come up the main stairs and turn right. Services for students with disabilities
are also available by indicating the need at the time an appointment is requested.
The Speaking Center is staffed by a trained group of peer consultants. Hours are
announced at the start of each semester, and online appointments are available by
following the links on the HAC website.
The Center consists of three separate spaces:
Consulting Space where Speaking Center tutors/peer consultants can meet with
students who need help finding a topic, generating material, or organizing the material
they have. Resources—books, handouts, the SAC website, other schools’ SAC or Speaking

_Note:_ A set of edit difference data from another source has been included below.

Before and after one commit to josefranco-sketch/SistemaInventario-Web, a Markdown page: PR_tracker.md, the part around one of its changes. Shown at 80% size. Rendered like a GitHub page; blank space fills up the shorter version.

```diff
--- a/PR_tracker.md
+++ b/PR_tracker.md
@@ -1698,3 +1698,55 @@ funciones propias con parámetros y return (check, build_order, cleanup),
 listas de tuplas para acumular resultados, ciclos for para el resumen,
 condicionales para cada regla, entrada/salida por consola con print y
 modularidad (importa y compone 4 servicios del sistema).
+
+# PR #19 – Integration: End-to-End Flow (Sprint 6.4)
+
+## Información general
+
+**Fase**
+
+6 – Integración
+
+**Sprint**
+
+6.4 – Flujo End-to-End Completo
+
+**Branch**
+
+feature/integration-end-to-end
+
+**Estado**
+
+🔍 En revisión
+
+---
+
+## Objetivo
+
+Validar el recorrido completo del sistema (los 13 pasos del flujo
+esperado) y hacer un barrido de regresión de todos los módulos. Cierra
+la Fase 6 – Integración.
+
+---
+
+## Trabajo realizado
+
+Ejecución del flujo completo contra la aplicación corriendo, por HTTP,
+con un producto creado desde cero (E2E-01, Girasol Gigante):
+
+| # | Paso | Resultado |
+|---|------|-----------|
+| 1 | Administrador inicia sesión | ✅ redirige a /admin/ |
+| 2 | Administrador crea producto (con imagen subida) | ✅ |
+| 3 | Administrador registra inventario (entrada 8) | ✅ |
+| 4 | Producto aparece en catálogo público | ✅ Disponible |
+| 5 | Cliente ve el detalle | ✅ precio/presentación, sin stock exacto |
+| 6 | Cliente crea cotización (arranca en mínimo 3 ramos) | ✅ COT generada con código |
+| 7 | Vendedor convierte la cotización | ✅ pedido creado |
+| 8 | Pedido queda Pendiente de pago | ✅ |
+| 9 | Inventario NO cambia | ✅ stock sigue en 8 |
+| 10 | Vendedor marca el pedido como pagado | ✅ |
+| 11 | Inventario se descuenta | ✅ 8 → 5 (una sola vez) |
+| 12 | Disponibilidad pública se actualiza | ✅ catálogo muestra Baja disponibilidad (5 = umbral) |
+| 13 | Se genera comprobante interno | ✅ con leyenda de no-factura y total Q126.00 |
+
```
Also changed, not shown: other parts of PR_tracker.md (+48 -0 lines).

Center websites—are also available in this space.
An Individual Studio where students can practice high-tech and low-tech oral
presentations. Their practice run can be videotaped. They and peer consultants will
sit down together, view the tape, and discuss how the presentation might be improved.
A Group Studio where group communication activities, be they group presentations
or discussions or meetings—can be videotaped. Group members and peer consultants
can then view the tape and discuss how the presentation might be improved or how
the group might work better as a discussion group or a task group.
Tutors/consultants can help students with the following:
Finding a Topic for a Presentation
Practicing; Receiving Feedback
Practicing Group Work; Receiving Feedback
Most sessions will probably be practices. For these, whether they are for individual
presentations, group presentations, or group work, the student/s will be videotaped.
Then, the tutor/consultant and the student/s will watch the videotape together.
Just watching should alert the student/s to what he/she/they do well and do poorly.
That viewing will also serve as the springboard to the tutor/consultant’s critique
The Speaking Center is managed by Theodore F. Sheckels, Director of Speaking Across
the Curriculum. In this capacity, he is available to consult with faculty on any
aspect of oral communication instruction. Call him at 7288 or e-mail him at email@example.com.
Dr. Sheckels can help faculty incorporate oral communication into their classes
in ways that meet their courses’ goals (in addition to improving communication skills).